The internationally beloved Monarch Butterfly was added to the IUCN Red List of endangered species in 2022, signalling a serious risk to their existence. Monarch Butterflies travel nearly 3,000 miles during their migration from southern Canada and northern United States to their overwintering destination in Mexico, and provide an invaluable service of pollination, essential for many ecosystems to thrive.
Russell, took action and made milkweed seeds, the host plant for monarchs, available to anyone who requested them free of charge.
Milkweed is the host plant for Monarchs and without it, they can not survive. In a matter of weeks, more than 700 hundred seed packs were distributed and in return, messages from across Canada came flooding in with requests from eager participants to expand the program.
“It was incredible to see that so many other people shared my concerns, and more importantly, wanted to get involved,” said Russell in a press release.
“In order to expand the program, I knew a collaborative approach to meet the demand would be necessary. The development of the national Fly Home Network, provides an actionable, personalized, and meaningful way for everyone to take part in communities across Canada and the United States.”
Now Russell has developed the Fly Home Network, a roster of ‘Nature Approved’ real estate agents.
When a home buyer or seller is connected with an agent through the Fly Home Network, a portion of the commission is invested back into the initiative. They have the option to have native pollinator plant seeds sent throughout their neighbourhood, or they can select an environmental partner agency to receive a donation from the Fly Home Project.
One of those partner agencies is the David Suzuki Foundation.
“Our work aims to protect and restore the most at-risk ecosystems and species,” said Colleen Cirillo, Rewilding Communities campaigner. “Our purpose is to empower people to take action in their communities on the environmental challenges we all face. The Fly Home Project is an example of how we can all act every day on the understanding that we are one with nature.”
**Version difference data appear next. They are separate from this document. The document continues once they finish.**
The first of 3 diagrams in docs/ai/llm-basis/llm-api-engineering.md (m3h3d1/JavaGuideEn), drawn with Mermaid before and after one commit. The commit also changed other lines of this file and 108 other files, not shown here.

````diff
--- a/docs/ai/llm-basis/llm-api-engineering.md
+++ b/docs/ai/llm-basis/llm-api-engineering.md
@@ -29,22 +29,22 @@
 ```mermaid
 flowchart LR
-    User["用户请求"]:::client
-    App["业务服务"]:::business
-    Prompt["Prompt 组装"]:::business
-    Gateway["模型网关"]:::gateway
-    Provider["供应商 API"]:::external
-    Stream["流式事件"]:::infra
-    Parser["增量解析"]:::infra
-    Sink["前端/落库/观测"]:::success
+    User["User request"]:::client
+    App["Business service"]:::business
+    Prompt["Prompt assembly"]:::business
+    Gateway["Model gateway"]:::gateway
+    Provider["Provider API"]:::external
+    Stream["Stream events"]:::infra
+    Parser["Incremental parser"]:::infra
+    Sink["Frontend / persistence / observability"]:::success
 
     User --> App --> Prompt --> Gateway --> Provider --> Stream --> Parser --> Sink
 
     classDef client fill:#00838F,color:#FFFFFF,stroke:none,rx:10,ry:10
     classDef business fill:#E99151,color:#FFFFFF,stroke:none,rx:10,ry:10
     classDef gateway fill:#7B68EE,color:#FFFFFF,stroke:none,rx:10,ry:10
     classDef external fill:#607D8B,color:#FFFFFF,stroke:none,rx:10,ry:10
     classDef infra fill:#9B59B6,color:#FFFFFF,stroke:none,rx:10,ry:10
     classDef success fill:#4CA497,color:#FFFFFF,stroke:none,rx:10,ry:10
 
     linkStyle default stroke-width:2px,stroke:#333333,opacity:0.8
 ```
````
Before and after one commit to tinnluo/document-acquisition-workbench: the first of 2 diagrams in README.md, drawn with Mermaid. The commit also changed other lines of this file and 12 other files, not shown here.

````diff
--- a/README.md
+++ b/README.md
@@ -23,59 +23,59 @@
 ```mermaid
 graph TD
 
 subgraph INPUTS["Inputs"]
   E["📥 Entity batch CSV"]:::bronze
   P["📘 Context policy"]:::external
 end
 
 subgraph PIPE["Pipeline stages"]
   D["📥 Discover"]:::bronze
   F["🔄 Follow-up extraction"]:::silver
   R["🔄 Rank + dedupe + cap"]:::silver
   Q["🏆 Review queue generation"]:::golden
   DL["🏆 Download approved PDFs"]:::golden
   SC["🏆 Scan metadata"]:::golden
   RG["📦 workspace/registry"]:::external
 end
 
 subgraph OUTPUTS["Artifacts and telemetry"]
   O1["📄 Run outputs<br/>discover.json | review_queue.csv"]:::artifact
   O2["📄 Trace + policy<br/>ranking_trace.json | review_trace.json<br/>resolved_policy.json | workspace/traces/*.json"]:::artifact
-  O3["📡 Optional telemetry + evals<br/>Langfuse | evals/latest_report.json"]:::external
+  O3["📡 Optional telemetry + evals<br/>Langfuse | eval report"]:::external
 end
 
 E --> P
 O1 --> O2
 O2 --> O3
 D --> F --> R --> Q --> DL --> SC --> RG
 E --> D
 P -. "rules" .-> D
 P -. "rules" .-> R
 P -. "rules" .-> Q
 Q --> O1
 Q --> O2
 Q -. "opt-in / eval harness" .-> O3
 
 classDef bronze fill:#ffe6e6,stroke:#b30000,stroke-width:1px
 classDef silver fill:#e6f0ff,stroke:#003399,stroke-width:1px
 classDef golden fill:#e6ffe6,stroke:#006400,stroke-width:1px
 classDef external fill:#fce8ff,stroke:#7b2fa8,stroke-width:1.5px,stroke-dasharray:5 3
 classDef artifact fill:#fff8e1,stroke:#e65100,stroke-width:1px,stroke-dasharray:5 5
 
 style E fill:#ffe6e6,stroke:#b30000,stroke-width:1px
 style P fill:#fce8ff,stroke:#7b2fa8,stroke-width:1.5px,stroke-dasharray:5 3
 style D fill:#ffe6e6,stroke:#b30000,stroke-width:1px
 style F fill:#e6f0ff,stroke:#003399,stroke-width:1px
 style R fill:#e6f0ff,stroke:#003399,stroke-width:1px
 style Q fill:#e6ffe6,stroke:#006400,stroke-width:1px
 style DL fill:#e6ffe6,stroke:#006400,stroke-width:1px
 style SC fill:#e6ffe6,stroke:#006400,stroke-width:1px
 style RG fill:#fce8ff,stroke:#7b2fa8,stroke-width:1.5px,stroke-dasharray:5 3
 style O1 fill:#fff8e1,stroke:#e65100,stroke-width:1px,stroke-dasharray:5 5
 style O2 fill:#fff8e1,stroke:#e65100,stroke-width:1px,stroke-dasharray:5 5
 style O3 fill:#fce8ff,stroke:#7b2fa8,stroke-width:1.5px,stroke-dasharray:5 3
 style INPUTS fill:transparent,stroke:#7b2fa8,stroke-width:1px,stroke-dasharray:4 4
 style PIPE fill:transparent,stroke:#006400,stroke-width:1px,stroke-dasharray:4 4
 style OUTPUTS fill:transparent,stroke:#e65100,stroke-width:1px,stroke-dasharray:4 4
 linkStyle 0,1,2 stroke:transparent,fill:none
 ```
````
Throughout the planning process, Russell has consulted with numerous environmental experts and leaders in the field. Each one of them echoed the importance of all pollinator species and of creating homes for them in our communities.
The national program kicks off with free pollinator plant seeds sent anywhere in Canada, while supplies last.
The spring 2023 seeds are Black Eyed Susans (Rudbeckia hirta), a popular flower with pollinators for their nectar and home owners for their resilience and beauty. Seeds are sourced from an Ontario based company called Northern Wildflowers and are untreated and GMO free.
To request a seed pack, or to connect with a ‘Nature Approved’ real estate agent, visit the website.
The Fly Home Network is available to anywhere in Canada and the United States. For additional information, visit here.